March 01, 2003
Infections are major causes of morbidityand mortality in patientswith cancer. In certain instances,the malignancy itself can predisposepatients to severe or recurrent infections.For example, acute leukemiamay cause neutropenia and ensuingbacterial or fungal infection. Hypogammaglobulinemiaof chroniclymphocytic leukemia may be complicatedby infections due to encapsulatedbacteria. Patients withHodgkin’s lymphoma may sufferfrom recurrent varicella-zoster infections.Solid tumors may obstruct thelumens of respiratory, digestive, andurinary tracts, leading to bacterial infections.Nevertheless, the principalrisk of infectious complications is relatedto the intensity and duration ofimmunosuppressive chemotherapy.Patients with cancer constitute ahighly varied population, both interms of the underlying malignancyand in terms of their immunosuppression.In addition, a single patientmay have multiple predisposing factors,thus increasing the spectrum oflikely pathogens.
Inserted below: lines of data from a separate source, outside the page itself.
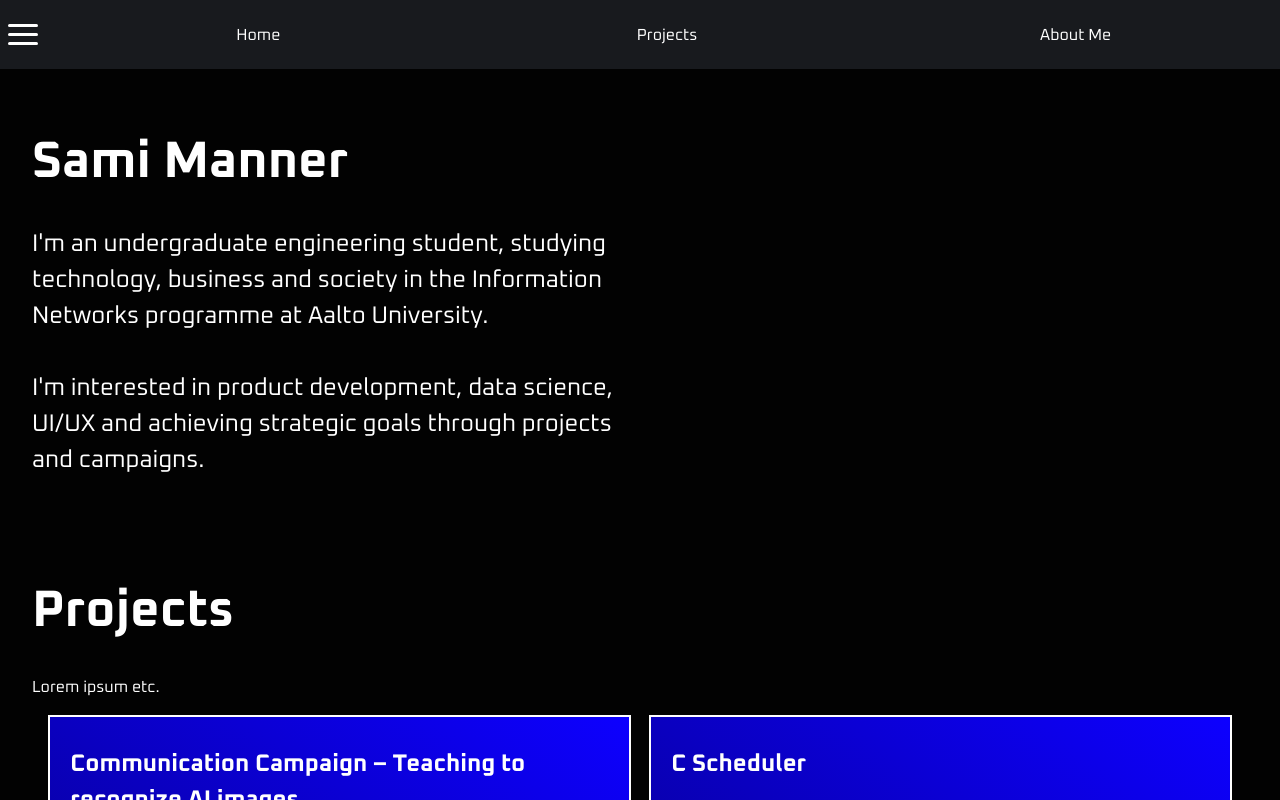
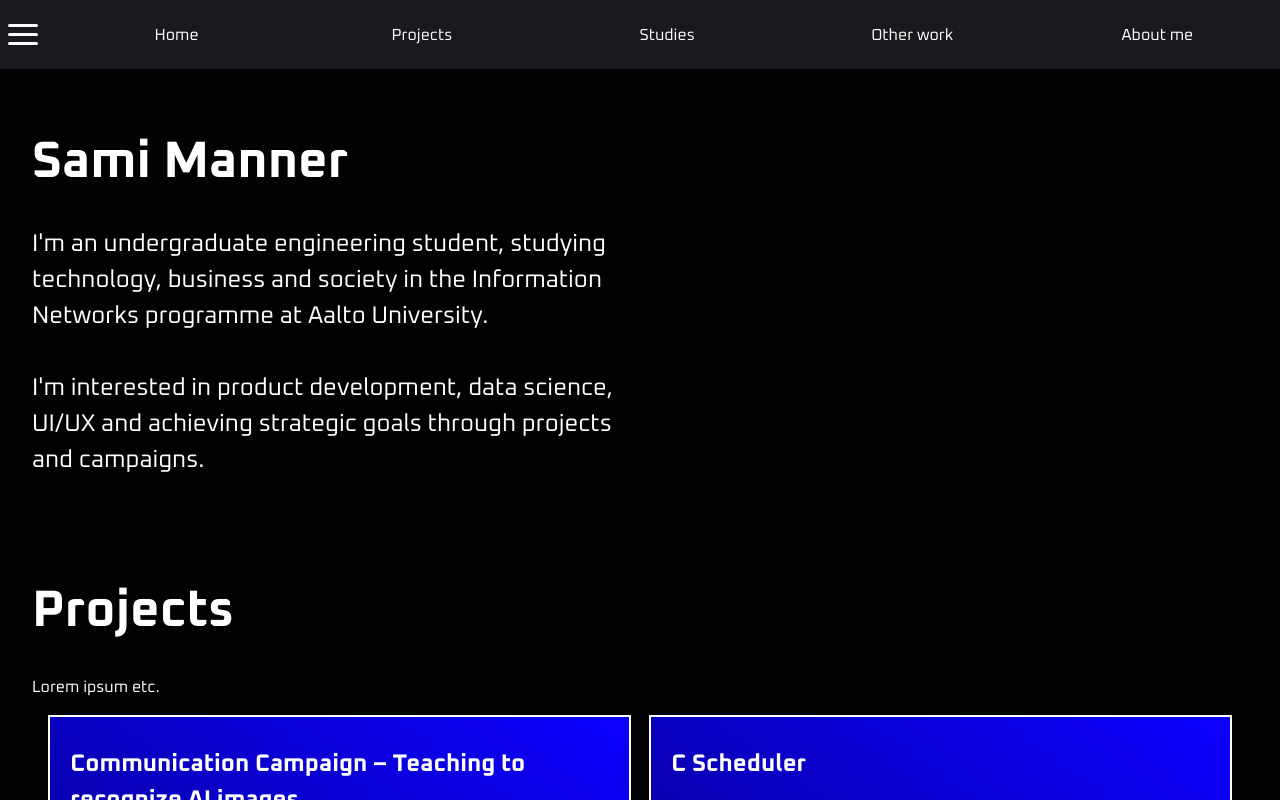
Before and after one commit to silentwinter0/portfolio, a React (Vite) app: page / in a window 1280 px wide. Shown: the top 800 px of the page. Built offline with nearby package versions, Linux system fonts and the light colour scheme.

Commit message:
Added more sections to nav header

```diff
--- a/src/components/Header.jsx
+++ b/src/components/Header.jsx
@@ -11,7 +11,9 @@ export default function Header() {
             <div className="navlinkbar">
               <a className="navlinkelement" href="../">Home</a>
               <a className="navlinkelement" href="../#projects">Projects</a>
-              <a className="navlinkelement" href="../#about">About Me</a>
+              <a className="navlinkelement" href="../#studies">Studies</a>
+              <a className="navlinkelement" href="../#other-work">Other work</a>
+              <a className="navlinkelement" href="../#about">About me</a>
             </div>
           </div>
         </div>
```
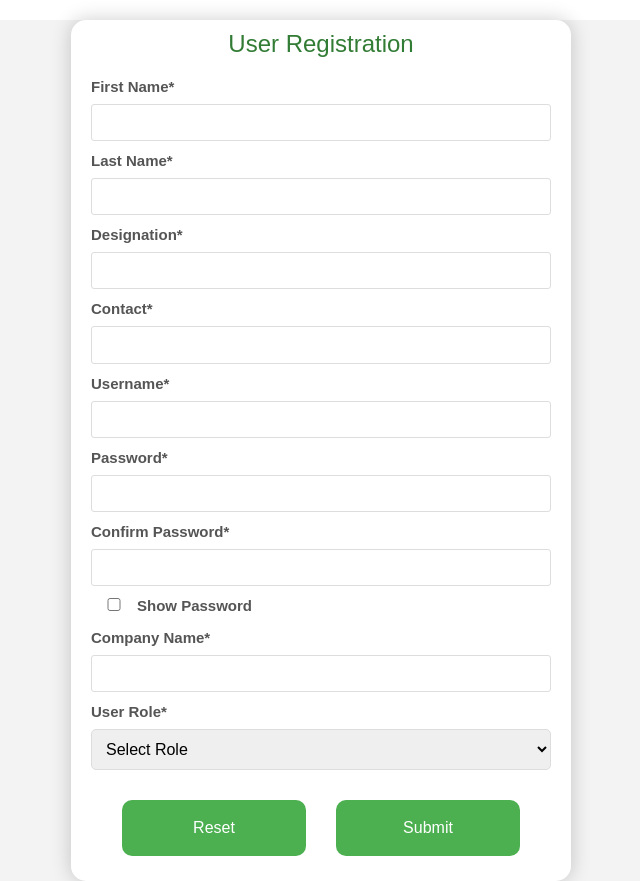
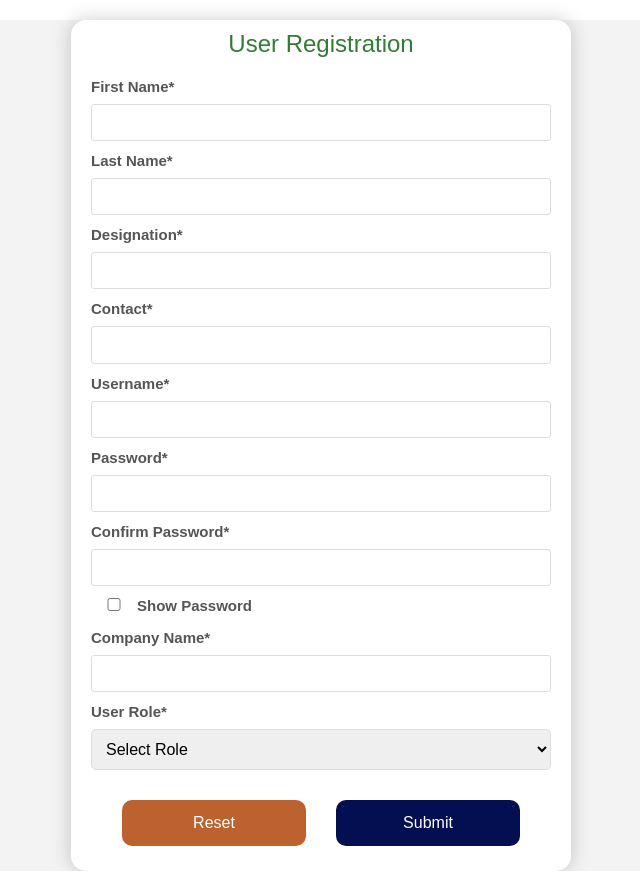
Before and after one commit to PasinduLakshanDSE/VellaProject, a React (Create React App) app in the folder assetmanagment/: page /UsersRole in a window 1280 px wide. Shown: the whole page, without its empty margins (319-959 px from the left). Built offline with nearby package versions, Linux system fonts and the light colour scheme.

Commit message:
assetcustomtype update

```diff
--- a/assetmanagment/src/components/Admin/AddUserRole/AddUserRole.jsx
+++ b/assetmanagment/src/components/Admin/AddUserRole/AddUserRole.jsx
@@ -143,8 +143,8 @@ const AddUsersRole = () => {
 
 
 
-                    <button type="button" onClick={handleReset}>Reset</button>
-                    <button type="submit">Submit</button>
+                    <button  className ="btn1" type="button" onClick={handleReset}>Reset</button>
+                    <button className ="btn2" type="submit">Submit</button>
                 </form>
             </fieldset>
         </div>
--- a/assetmanagment/src/components/Admin/AddUserRole/adduserrole.css
+++ b/assetmanagment/src/components/Admin/AddUserRole/adduserrole.css
@@ -74,6 +74,36 @@ body {
     width: 40%;
     font-size: 16px;
   }
+
+  .btn1{
+    background-color: #bb622f;
+
+      padding: 10px;
+      border-radius: 10px;
+      margin: 15px;
+      border: none;
+      color: white;
+      cursor: pointer;
+
+      width: 40%;
+      font-size: 16px;
+
+  }
+
+  .btn2{
+    background-color: #030f50;
+
+      padding: 10px;
+      border-radius: 10px;
+      margin: 15px;
+      border: none;
+      color: white;
+      cursor: pointer;
+
+      width: 40%;
+      font-size: 16px;
+
+  }
   textarea {
     resize: none;
     width: 98%;
--- a/assetmanagment/src/components/Admin/AdminNav/AdminNav.jsx
+++ b/assetmanagment/src/components/Admin/AdminNav/AdminNav.jsx
@@ -63,6 +63,12 @@ const AdminNavBar = () => {
           </div>
           <div className="nav-button">
             <i className="fas fa-user"></i>
+            <a href="/category" className="nav-link">
+            Asset Details
+            </a>
+          </div>
+          <div className="nav-button">
+            <i className="fas fa-user"></i>
             <a href="/Users" className="nav-link">
               Users
             </a>
--- a/assetmanagment/src/components/Admin/AssetCategorization/Assetcategorization.jsx
+++ b/assetmanagment/src/components/Admin/AssetCategorization/Assetcategorization.jsx
@@ -28,7 +28,7 @@ const Categorization = () => {
       case "Stationery":
         return ["Pen", "Notebook", "Marker", "Stapler", "Other"];
         case "Laundry & Linen":
-          return ["towels", "bed sheets", "pillow covers"];
+          return ["towels", "bed sheets", "pillow covers","Other"];
           case "Electrical items":
             return ["Breaker", "Wall Socket", "Holders", "Voltage Tester", "Bell Switch","Fuse","Other"];
             case "Outdoor & Garden Equipment":
--- a/assetmanagment/src/components/Admin/AssetRegistration/AssetRegister.jsx
+++ b/assetmanagment/src/components/Admin/AssetRegistration/AssetRegister.jsx
@@ -20,6 +20,8 @@ const AssetRegister = () => {
   const [qrCodeData, setQrCodeData] = useState(null);
   const [trackingId, setTrackingId] = useState("");
   const [specialNote, setSpecialNote] = useState("");
+  const [customType, setCustomType] = useState("");
+
 
   const qrCodeContainerRef = useRef();
 
@@ -134,7 +136,7 @@ const AssetRegister = () => {
         department,
         mainCategory,
         assetName,
-        type,
+        type: type === "Other" ? customType : type,
         assetUpdateDate,
         serialNumber: mainCategory === "Electronic items" ? serialNumber : null,
         trackingId,
@@ -165,7 +167,7 @@ const AssetRegister = () => {
       company,
       department,
       mainCategory,
-      type,
+      type: type === "Other" ? customType : type,
       assetName,
       assetUpdateDate,
       serialNumber: mainCategory === "Electronic items" ? serialNumber : null,
@@ -186,6 +188,7 @@ const AssetRegister = () => {
     setQrCodeData(null);
     setTrackingId("");
     setSpecialNote("");
+    setCustomType("");
 
     try {
       const response = await axios.post("http://localhost:8000/api/AssetRegisterDetails", assetData);
@@ -200,7 +203,8 @@ const AssetRegister = () => {
       setSerialNumber("");
       setQrCodeData(null);
       setTrackingId("");
-      setSpecialNote("");;
+      setSpecialNote("");
+      setCustomType("");
 
     } catch (error) {
       console.error("Error submitting data:", error);
@@ -268,9 +272,20 @@ const AssetRegister = () => {
               <option value="">Select Type</option>
               {types.map((t, index) => (
                 <option key={index} value={t}>{t}</option>
+
               ))}
+              <option value="Other">Other</option>
             </select>
           )}
+
+ {type === "Other" && (
+  <input
+    type="text"
+    value={customType}
+    onChange={(e) => setCustomType(e.target.value)}
+    placeholder="Enter Custom Type"
+  />
+)}
 
           <input
             type="text"
```
Also changed, not shown: assetmanagment/src/components/Admin/AssetDetails/AssetDetails.jsx (added), assetmanagment/src/components/Admin/AssetDetails/assetDetails.css (added).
When evaluating apatient with cancer for a possible infection,it is essential to develop aconceptual framework of quantitativeand qualitative immune defectsthe patient is likely to have, and thento stratify the risk for specific pathogensin the context of the history,physical exam, and laboratorydata.